──────── Records for the task ────────

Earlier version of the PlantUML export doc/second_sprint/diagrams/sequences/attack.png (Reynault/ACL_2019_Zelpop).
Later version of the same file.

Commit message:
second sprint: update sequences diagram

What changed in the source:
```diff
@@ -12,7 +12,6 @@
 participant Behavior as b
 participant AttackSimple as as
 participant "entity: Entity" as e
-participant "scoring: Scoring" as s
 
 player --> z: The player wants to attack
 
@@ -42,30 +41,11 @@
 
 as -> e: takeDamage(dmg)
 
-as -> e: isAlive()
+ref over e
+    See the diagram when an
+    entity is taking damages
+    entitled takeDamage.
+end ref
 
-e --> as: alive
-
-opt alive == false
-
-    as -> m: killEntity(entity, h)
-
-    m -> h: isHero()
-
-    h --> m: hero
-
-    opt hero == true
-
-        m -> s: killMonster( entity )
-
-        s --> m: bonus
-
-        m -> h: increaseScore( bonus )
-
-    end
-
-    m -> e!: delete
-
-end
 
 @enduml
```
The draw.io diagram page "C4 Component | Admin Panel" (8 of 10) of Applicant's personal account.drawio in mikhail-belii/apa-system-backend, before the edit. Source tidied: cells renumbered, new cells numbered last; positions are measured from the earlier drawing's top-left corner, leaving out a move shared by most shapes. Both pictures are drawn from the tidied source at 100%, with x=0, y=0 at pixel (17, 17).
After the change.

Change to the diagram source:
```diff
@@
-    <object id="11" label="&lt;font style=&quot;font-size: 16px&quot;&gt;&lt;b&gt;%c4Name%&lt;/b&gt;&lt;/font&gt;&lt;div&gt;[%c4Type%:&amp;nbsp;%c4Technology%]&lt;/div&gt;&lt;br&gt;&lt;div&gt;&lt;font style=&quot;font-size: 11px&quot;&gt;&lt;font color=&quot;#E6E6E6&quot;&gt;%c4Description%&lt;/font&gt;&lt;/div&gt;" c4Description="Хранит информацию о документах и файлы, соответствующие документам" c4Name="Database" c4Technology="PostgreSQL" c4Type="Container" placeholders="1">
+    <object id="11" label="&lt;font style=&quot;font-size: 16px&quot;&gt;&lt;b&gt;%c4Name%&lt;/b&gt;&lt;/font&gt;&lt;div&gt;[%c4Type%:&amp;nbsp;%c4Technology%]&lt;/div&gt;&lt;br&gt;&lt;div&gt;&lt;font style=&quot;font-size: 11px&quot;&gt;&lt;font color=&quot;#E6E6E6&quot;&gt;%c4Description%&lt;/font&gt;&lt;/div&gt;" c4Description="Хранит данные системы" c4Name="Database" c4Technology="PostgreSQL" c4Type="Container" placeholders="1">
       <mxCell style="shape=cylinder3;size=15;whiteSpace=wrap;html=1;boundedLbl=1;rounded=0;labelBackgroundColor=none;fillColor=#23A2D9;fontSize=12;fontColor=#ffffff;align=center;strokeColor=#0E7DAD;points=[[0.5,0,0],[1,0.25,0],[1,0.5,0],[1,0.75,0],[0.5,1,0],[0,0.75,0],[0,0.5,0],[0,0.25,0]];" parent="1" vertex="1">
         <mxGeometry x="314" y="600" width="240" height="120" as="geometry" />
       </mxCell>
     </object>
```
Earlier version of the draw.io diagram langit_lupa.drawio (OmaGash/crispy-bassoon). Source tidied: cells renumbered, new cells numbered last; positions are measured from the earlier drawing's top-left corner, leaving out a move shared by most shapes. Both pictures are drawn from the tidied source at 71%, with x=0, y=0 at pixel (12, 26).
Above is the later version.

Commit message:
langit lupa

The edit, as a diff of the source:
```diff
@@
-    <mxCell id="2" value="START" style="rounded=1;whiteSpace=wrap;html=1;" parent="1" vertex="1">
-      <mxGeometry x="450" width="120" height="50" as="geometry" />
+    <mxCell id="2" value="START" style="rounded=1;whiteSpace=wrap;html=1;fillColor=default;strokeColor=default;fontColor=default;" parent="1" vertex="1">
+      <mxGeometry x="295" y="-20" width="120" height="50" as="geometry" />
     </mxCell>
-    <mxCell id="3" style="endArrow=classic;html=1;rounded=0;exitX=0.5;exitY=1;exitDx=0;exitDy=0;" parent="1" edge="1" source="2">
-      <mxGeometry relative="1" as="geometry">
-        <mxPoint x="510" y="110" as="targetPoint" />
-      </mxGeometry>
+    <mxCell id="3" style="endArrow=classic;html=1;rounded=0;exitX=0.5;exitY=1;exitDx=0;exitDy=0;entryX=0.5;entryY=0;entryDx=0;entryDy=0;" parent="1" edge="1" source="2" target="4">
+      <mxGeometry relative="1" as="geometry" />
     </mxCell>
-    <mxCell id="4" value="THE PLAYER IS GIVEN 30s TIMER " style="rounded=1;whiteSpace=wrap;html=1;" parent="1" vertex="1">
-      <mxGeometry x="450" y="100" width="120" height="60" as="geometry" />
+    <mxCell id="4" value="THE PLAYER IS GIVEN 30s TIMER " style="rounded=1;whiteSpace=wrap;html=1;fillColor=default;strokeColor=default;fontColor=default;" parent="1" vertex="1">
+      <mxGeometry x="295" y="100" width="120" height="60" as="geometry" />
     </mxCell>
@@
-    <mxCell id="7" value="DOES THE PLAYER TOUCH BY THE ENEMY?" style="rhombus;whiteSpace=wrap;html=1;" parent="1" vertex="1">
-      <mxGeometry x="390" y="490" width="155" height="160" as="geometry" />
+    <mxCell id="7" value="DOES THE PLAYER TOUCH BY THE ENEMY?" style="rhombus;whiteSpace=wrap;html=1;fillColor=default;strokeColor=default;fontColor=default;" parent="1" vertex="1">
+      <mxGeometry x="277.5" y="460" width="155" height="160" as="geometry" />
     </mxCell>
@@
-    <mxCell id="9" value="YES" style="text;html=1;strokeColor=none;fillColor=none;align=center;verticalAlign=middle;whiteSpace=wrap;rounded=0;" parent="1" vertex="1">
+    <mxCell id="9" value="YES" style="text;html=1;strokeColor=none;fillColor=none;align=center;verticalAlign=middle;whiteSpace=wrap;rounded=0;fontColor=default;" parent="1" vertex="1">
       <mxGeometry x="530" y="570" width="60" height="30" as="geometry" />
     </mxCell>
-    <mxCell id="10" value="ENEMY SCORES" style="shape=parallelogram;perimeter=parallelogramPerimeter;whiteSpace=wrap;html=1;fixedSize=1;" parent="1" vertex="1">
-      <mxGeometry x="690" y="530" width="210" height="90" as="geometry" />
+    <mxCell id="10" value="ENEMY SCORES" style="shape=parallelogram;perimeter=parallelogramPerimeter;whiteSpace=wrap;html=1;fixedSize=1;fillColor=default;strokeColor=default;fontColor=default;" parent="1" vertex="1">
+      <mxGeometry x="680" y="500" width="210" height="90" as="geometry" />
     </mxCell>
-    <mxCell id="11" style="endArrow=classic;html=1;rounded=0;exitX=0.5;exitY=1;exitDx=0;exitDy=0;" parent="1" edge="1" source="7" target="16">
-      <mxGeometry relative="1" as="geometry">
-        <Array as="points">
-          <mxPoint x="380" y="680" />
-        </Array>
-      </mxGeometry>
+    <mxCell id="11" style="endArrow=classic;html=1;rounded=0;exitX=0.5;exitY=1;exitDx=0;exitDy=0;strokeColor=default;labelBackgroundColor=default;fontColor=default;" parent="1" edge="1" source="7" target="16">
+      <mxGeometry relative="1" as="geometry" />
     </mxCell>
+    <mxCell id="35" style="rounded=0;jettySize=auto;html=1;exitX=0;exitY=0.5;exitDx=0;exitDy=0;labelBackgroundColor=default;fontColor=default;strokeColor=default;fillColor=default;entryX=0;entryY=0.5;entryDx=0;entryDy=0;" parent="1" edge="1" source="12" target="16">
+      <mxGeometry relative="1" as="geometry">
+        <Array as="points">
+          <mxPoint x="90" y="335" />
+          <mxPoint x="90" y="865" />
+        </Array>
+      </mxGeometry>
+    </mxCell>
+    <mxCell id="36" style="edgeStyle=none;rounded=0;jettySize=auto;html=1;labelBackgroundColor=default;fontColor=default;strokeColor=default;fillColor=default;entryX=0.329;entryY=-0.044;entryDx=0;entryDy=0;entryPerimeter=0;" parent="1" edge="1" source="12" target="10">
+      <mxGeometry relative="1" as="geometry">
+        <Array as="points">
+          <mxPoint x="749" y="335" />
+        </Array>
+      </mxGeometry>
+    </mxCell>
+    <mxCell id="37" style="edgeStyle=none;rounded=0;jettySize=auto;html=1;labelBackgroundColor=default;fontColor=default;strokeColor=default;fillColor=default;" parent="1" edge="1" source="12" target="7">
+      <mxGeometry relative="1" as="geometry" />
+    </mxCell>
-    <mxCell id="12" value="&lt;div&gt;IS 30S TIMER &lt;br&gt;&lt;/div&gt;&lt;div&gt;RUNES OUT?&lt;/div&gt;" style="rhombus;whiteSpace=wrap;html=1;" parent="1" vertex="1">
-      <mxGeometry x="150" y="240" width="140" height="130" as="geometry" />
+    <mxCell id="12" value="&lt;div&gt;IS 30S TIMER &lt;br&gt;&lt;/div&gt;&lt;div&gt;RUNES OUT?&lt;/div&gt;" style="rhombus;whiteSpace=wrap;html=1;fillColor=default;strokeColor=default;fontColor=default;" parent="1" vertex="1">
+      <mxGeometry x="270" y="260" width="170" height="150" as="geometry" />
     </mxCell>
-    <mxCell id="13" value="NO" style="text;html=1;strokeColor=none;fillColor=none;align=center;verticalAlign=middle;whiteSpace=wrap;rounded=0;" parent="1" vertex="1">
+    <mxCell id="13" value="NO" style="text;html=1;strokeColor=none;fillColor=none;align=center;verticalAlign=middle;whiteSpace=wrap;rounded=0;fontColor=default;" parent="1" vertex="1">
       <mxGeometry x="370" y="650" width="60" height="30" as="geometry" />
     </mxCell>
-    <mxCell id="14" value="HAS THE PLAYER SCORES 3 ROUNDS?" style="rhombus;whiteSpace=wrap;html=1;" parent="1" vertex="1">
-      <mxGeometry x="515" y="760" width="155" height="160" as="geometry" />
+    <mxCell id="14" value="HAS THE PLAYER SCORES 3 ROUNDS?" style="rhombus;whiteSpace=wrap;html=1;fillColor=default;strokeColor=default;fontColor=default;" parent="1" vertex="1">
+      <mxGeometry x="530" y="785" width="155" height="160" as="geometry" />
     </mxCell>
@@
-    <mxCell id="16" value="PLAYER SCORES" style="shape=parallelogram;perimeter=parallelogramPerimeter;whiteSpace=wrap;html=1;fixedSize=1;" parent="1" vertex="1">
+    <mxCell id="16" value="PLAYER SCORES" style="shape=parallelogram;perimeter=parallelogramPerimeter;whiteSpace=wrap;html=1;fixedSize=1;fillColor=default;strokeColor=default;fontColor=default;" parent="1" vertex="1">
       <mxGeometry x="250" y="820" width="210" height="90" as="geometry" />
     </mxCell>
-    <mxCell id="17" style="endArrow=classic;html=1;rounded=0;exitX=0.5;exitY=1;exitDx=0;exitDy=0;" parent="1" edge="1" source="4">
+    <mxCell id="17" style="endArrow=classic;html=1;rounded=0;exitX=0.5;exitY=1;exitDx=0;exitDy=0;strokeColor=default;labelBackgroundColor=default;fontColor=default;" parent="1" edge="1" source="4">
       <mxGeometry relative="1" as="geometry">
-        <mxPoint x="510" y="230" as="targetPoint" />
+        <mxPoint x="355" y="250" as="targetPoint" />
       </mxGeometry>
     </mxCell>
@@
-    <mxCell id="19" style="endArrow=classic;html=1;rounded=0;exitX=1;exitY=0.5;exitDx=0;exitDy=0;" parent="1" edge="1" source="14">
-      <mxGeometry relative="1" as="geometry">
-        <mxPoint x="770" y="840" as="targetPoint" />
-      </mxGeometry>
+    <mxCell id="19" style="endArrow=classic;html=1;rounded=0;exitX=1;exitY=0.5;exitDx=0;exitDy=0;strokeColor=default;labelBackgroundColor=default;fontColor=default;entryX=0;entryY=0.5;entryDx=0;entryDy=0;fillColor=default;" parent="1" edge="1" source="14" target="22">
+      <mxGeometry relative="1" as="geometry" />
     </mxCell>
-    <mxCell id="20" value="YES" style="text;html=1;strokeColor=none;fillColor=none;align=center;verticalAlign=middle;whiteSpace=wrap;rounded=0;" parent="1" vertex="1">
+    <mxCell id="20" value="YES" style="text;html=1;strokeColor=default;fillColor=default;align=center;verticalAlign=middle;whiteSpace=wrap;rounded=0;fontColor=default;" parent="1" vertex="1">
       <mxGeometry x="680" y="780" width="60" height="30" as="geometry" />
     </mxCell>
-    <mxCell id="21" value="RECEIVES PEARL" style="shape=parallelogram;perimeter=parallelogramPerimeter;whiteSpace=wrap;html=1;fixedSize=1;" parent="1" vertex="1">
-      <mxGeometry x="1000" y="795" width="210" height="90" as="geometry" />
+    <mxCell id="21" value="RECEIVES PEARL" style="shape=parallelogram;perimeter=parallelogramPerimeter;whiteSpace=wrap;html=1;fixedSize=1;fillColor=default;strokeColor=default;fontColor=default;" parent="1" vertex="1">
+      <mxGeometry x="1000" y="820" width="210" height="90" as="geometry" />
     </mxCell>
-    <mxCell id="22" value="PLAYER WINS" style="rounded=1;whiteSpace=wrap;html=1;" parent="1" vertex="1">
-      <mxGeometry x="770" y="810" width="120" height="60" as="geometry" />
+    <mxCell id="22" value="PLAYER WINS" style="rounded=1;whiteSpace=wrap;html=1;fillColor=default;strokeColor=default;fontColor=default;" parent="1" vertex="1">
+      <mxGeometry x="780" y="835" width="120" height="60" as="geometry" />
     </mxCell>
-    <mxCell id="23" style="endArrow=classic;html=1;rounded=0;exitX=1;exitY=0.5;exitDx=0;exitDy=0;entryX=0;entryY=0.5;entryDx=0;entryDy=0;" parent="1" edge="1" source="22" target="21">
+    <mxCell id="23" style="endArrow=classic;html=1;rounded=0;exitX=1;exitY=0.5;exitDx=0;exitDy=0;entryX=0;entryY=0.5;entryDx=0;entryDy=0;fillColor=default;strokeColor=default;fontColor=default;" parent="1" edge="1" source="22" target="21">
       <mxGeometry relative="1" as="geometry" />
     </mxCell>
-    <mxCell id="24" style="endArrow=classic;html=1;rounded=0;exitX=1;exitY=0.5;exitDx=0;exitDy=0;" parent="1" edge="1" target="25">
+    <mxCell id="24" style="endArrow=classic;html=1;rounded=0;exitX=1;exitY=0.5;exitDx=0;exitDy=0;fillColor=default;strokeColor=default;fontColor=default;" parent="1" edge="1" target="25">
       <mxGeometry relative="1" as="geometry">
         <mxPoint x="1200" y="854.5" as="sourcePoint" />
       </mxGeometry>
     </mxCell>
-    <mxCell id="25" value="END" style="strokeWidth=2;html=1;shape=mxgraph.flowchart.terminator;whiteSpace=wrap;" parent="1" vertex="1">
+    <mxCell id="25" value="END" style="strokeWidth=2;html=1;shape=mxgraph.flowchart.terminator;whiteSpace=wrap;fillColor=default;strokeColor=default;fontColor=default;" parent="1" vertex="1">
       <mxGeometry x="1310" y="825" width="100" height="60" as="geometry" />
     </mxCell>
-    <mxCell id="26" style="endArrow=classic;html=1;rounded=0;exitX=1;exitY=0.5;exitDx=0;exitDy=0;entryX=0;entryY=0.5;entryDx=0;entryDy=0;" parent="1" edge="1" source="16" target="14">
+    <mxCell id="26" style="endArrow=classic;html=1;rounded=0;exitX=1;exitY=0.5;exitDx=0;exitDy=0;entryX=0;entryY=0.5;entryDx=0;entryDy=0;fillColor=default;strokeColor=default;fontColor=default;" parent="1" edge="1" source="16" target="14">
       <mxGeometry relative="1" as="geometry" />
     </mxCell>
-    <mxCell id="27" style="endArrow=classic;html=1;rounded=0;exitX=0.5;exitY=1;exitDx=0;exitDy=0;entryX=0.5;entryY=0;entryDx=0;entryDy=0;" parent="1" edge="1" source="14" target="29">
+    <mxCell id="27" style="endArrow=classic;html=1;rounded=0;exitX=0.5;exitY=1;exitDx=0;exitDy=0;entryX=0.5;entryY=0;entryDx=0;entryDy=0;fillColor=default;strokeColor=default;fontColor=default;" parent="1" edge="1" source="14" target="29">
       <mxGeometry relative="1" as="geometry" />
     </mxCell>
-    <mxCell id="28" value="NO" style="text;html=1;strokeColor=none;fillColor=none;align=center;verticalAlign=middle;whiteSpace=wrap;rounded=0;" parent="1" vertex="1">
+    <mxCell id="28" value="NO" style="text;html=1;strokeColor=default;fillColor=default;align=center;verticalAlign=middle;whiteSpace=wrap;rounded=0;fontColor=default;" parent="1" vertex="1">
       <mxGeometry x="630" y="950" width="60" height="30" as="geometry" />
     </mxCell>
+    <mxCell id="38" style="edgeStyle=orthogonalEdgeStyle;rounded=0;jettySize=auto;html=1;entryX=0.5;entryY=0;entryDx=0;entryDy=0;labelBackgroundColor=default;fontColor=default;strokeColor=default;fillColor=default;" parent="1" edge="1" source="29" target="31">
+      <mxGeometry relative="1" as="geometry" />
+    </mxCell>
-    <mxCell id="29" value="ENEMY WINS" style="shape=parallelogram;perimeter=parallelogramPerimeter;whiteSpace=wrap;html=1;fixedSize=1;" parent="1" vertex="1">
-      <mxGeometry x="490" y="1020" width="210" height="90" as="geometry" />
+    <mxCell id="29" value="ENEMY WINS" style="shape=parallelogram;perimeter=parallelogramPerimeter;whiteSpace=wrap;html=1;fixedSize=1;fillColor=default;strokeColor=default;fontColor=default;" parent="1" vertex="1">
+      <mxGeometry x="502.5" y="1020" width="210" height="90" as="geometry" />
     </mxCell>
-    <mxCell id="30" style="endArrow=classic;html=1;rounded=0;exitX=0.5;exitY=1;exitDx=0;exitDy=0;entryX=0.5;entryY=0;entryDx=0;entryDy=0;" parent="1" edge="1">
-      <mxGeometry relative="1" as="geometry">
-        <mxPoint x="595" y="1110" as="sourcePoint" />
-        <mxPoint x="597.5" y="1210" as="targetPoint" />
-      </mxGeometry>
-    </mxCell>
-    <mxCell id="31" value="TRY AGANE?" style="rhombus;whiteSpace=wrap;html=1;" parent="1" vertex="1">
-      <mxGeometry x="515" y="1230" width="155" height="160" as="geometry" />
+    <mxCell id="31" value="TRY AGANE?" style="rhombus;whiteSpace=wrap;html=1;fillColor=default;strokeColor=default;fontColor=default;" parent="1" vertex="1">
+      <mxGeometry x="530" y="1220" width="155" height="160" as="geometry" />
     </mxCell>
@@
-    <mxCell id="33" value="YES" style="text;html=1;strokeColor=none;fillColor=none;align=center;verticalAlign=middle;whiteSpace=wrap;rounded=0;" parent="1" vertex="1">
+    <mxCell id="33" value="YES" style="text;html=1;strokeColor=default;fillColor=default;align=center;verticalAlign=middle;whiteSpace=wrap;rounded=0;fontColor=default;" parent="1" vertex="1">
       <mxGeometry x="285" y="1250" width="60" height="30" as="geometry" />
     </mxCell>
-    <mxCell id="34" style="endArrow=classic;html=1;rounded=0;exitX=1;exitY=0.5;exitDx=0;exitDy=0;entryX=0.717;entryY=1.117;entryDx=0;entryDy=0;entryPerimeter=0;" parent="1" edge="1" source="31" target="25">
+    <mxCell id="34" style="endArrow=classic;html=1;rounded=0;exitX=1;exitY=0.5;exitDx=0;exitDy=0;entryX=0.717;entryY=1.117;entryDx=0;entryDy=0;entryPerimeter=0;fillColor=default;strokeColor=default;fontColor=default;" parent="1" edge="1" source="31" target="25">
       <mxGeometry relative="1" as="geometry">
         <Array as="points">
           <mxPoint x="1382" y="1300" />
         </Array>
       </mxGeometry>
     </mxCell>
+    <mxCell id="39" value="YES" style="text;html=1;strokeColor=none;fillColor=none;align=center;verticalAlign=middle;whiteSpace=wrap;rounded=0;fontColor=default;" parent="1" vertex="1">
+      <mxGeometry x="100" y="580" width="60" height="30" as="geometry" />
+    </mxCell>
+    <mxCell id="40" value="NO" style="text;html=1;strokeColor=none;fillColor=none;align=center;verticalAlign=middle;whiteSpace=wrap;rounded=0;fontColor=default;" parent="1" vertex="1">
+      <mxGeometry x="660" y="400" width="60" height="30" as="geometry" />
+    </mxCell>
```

────────

** What needs to be done **
Tell how many lines in the data include the string "rhombus". Reply with the number and no other text.

** Task response **
8